Present tense gives the illusion of being hands-off: just tracking, like a camera.
(A camera itself, of course, gives the illusion that it records “reality.”) Sometimes it’s a way of pretending the writer is on an equal level with/equal footing with the character(s)—just a bunch of us hangin’ out, moving through “real” time. If something is going on moment-to-moment and not assessed with a narrative fix or grip on it, the writer is pretending not to know (or truly doesn’t; how various writers create first drafts varies, of course) how things will unfold, so the writer and the reader are at least temporarily aligned, as they are engaged in speculation about the future.
We should pause to offer a little pity to Jay Mc Inerney.
To the extent that the anti-present-tense crowd views it as a recent fad, usually the first damning thing they can say about it is that Jay Mc Inerney used it in a novel set in New York’s nightlife scene—a novel that everyone still knows, also. As for the idea women are responsible for the increase, well, the pity I extend there is toward Gass (who would likely never accept it).
Many said they didn’t, which certainly encourages one theory—that the present tense may be the current preferred mode of the self-taught writer.
Regardless, here are a few approaches and theories on usage.I teach students that verbs are the way they create a relationship for the reader to time, and function a little like the way a horizon line might in a picture. Reading the Gass essay is like finding the source code for so many contemporary complaints about literature (dating, yes, to 28 years ago).As for using it to dodge the ‘politically dodgy’, well, I can’t imagine teaching anyone that way with a straight face—and so that strikes me as something of a straw man. As Laura Miller notes in that same coverage, William Gass wrote in 1987 on what seemed to him to be the alarming increase in the Present Tense suggesting it was in some way related to the increase in women writers.

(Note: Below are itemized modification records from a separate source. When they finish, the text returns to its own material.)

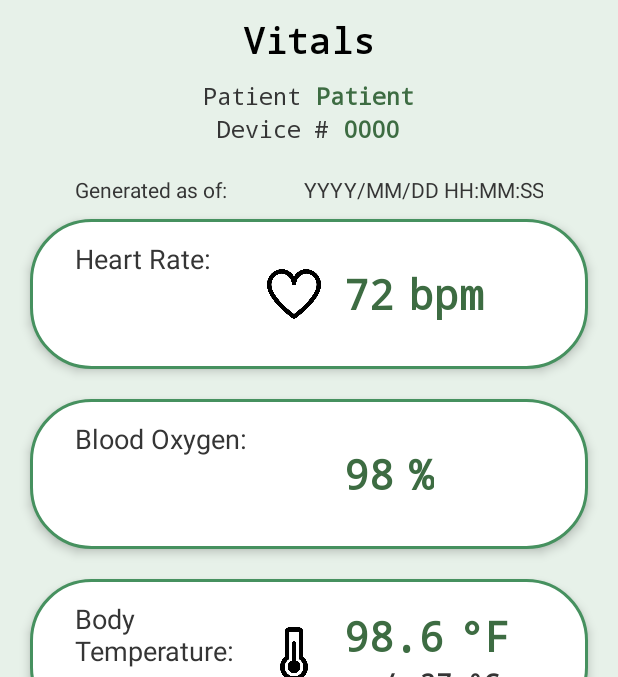
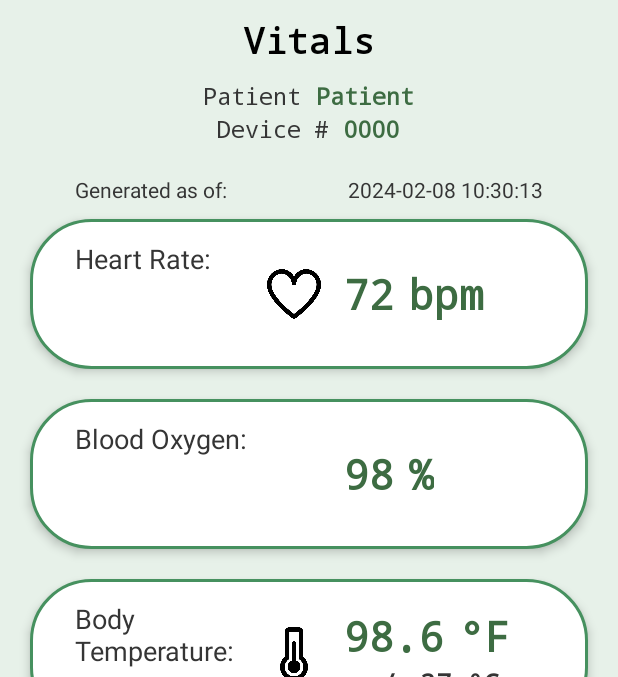
Before and after one commit to salhanyf/Epidaurus_MA, an Android app: the VitalsActivity screen opened directly, with no data from a screen before it, on a phone screen of 412 x 824 dp, the part 105-782 px from its top. Run offline under Robolectric (Android 15) with nearby library versions, the phone set to English and light mode, and no system bars; libraries missing offline, so code that uses them is left out: io.github.jan.supabase; 3 statements that could not run were skipped.

Commit message:
changes to work with the fall detection

```diff
--- a/app/src/main/java/com/team11/epidaurus_ma/VitalsActivity.kt
+++ b/app/src/main/java/com/team11/epidaurus_ma/VitalsActivity.kt
@@ -35,12 +35,13 @@ class VitalsActivity : AppCompatActivity(), CoroutineScope {
         get() = Dispatchers.Main + job
     override fun onDestroy() {
         super.onDestroy()
+        //status = false
         job.cancel()
-        status = false
         launch{
             supabase.close()
         }
     }
+
     override fun onResume() {
         super.onResume()
     }
@@ -50,6 +51,8 @@ class VitalsActivity : AppCompatActivity(), CoroutineScope {
         setContentView(R.layout.activity_vitals)
 
         val nameTextView = findViewById<TextView>(R.id.NameTextView)
+        val time_date = findViewById<TextView>(R.id.time_date)
+        time_date.text = getCurrentDateTimeAsString()
         val fallValueTextView = findViewById<TextView>(R.id.FallValue)
         var patientId:Int = 0
 
@@ -89,7 +92,6 @@ class VitalsActivity : AppCompatActivity(), CoroutineScope {
                 eq("id", 1)
             }
         }.decodeSingle<CapacitiveTouchResponse>()
-
         return value
     }
 }
```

He begins with a deliberately bad story told stagily in the present tense—as if performing it badly is a way to prove it doesn’t work—then goes on to praise Katherine Anne Porter’s “Under the Flowering Judas Tree” as a good example.According to Hensher, they’ve been assured by “creative writing tutors” that it will make their writing “more vivid” and immediate.Philip Pullman—author of the bestselling series of young-adult novels “His Dark Materials”—also jumped into the fray in the pages of , blaming an aversion to the past tense on the “timorous uncertainty” of “sensitive and artistic storytellers” afraid of the “politically dodgy” implications of seeming to know too much about their own story: “Who are we to say this happened and then that happened?In 2010, the novelist Philip Hensher complained that half of that year’s Man Booker nominees were novels written in the present tense.He insulted the choice, dismissing it as only fashionable.But like other carped-about trends (minimalism, incest as a plot point, short stories ending in an “epiphany,” etc.), the present tense is only one among any number of crutches clung to by mediocre writers, usually because they’ve seen other, more talented writers use them to advantage.The problem lies less with the tool than with the workman.But a good present tense is really about texture, not time, and should be as rich and complicated and full of possibilities as the past tense.They too often choose the present tense because they think they can avoid thinking about time, when really it’s all about time.